But here's what you need to know: you are not out of the will of God when you're going through difficult things. You may be in the most important time in your life to show the strength of God in your life. The world looks around and they see prosperity and they say, "Well, yeah, if I had all that stuff I'd believe in God too". But when they see God's people walking through the difficult times, as described here, and many of you know what these words are about, and you still are honoring the Lord God with your life, the Bible says you can hold your hands up high too, 'cause you're a champion. You're one of God's champions.
What can we learn from this passage with all these names? Three things I want you to remember. First of all, faith enlists all kinds of servants. Did you know that? When I read this chapter and I went back over it, I was just amazed. God doesn't have any stereotype... what kind of people does God use? Well, what kind of person are you? God uses you. So the first thing you need to know is that faith enlists all kinds of servants.
And the second thing is that faith employs all kinds of strategies. Isn't it interesting that God did his work, and we've seen it in the 11th chapter, he did it in some of the strangest ways you've ever seen any work be done. I mean, how do you take out a city by marching around it 13 times? How do you take out a giant with a slingshot? How do you take down 2 armies and a coalition with 300 men? Everything God does, he does uniquely.

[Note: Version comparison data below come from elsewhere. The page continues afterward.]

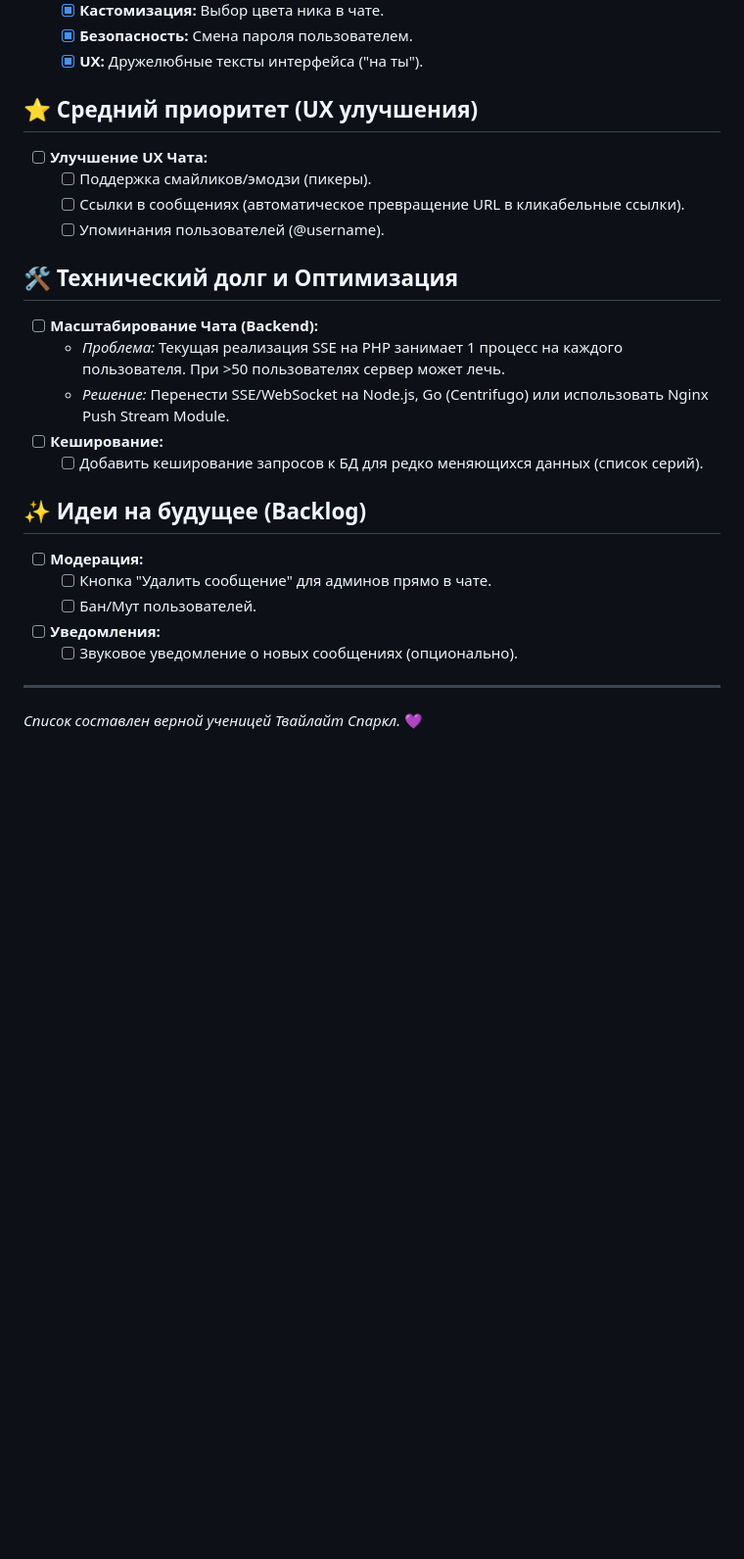
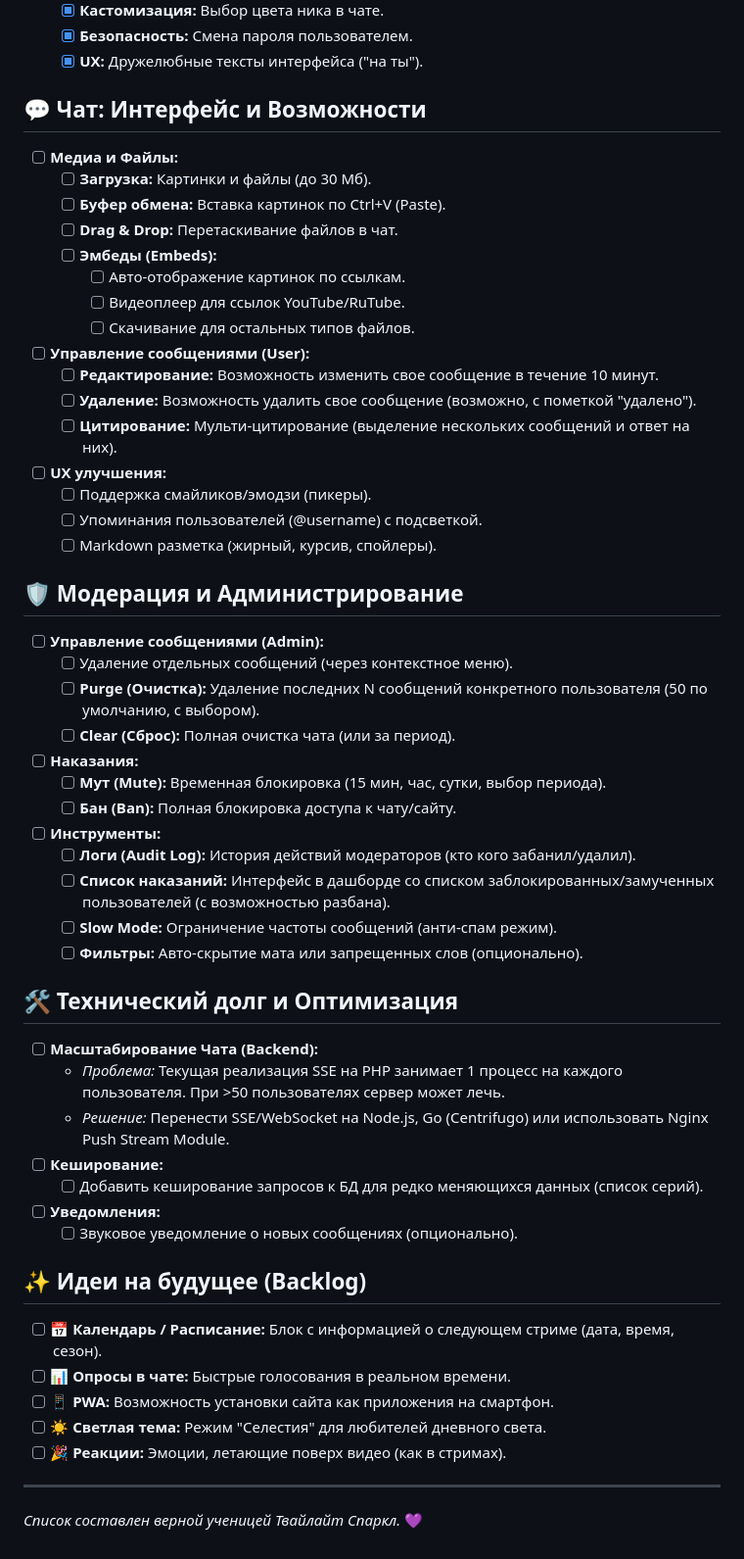
Before and after one commit to coffian-mlp/mlp-evening.ru, a Markdown page: TODO.md, the part around the change. Shown at 98% size. Drawn GitHub-style; blank space fills up the shorter version.

Commit message:
docs: обновлен списко в TODO

```diff
--- a/TODO.md
+++ b/TODO.md
@@ -20,12 +20,39 @@
     - [x] **Безопасность:** Смена пароля пользователем.
     - [x] **UX:** Дружелюбные тексты интерфейса ("на ты").
 
-## ⭐️ Средний приоритет (UX улучшения)
+## 💬 Чат: Интерфейс и Возможности
 
-- [ ] **Улучшение UX Чата:**
+- [ ] **Медиа и Файлы:**
+    - [ ] **Загрузка:** Картинки и файлы (до 30 Мб).
+    - [ ] **Буфер обмена:** Вставка картинок по Ctrl+V (Paste).
+    - [ ] **Drag & Drop:** Перетаскивание файлов в чат.
+    - [ ] **Эмбеды (Embeds):**
+        - [ ] Авто-отображение картинок по ссылкам.
+        - [ ] Видеоплеер для ссылок YouTube/RuTube.
+        - [ ] Скачивание для остальных типов файлов.
+- [ ] **Управление сообщениями (User):**
+    - [ ] **Редактирование:** Возможность изменить свое сообщение в течение 10 минут.
+    - [ ] **Удаление:** Возможность удалить свое сообщение (возможно, с пометкой "удалено").
+    - [ ] **Цитирование:** Мульти-цитирование (выделение нескольких сообщений и ответ на них).
+- [ ] **UX улучшения:**
     - [ ] Поддержка смайликов/эмодзи (пикеры).
-    - [ ] Ссылки в сообщениях (автоматическое превращение URL в кликабельные ссылки).
-    - [ ] Упоминания пользователей (@username).
+    - [ ] Упоминания пользователей (@username) с подсветкой.
+    - [ ] Markdown разметка (жирный, курсив, спойлеры).
+
+## 🛡️ Модерация и Администрирование
+
+- [ ] **Управление сообщениями (Admin):**
+    - [ ] Удаление отдельных сообщений (через контекстное меню).
+    - [ ] **Purge (Очистка):** Удаление последних N сообщений конкретного пользователя (50 по умолчанию, с выбором).
+    - [ ] **Clear (Сброс):** Полная очистка чата (или за период).
+- [ ] **Наказания:**
+    - [ ] **Мут (Mute):** Временная блокировка (15 мин, час, сутки, выбор периода).
+    - [ ] **Бан (Ban):** Полная блокировка доступа к чату/сайту.
+- [ ] **Инструменты:**
+    - [ ] **Логи (Audit Log):** История действий модераторов (кто кого забанил/удалил).
+    - [ ] **Список наказаний:** Интерфейс в дашборде со списком заблокированных/замученных пользователей (с возможностью разбана).
+    - [ ] **Slow Mode:** Ограничение частоты сообщений (анти-спам режим).
+    - [ ] **Фильтры:** Авто-скрытие мата или запрещенных слов (опционально).
 
 ## 🛠️ Технический долг и Оптимизация
 
@@ -34,14 +61,16 @@
     - *Решение:* Перенести SSE/WebSocket на Node.js, Go (Centrifugo) или использовать Nginx Push Stream Module.
 - [ ] **Кеширование:**
     - [ ] Добавить кеширование запросов к БД для редко меняющихся данных (список серий).
+- [ ] **Уведомления:**
+    - [ ] Звуковое уведомление о новых сообщениях (опционально).
 
 ## ✨ Идеи на будущее (Backlog)
 
-- [ ] **Модерация:**
-    - [ ] Кнопка "Удалить сообщение" для админов прямо в чате.
-    - [ ] Бан/Мут пользователей.
-- [ ] **Уведомления:**
-    - [ ] Звуковое уведомление о новых сообщениях (опционально).
+- [ ] **📅 Календарь / Расписание:** Блок с информацией о следующем стриме (дата, время, сезон).
+- [ ] **📊 Опросы в чате:** Быстрые голосования в реальном времени.
+- [ ] **📱 PWA:** Возможность установки сайта как приложения на смартфон.
+- [ ] **☀️ Светлая тема:** Режим "Селестия" для любителей дневного света.
+- [ ] **🎉 Реакции:** Эмоции, летающие поверх видео (как в стримах).
 
 ---
 *Список составлен верной ученицей Твайлайт Спаркл.* 💜
```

You know, people say God is boring. Are you kidding me? God is not boring. God has something different for everybody to do if you just let him do it. So God uses all kinds of servants, he uses all kinds of strategy, so that faith enjoys all kinds of success. Faith can do what nothing else can do. God has a place for all of us to serve him. And wherever you happen to be in your life at this present time, I wanna ask you to stop for a moment and think about this: What is it that God has given me to do, and am I doing it?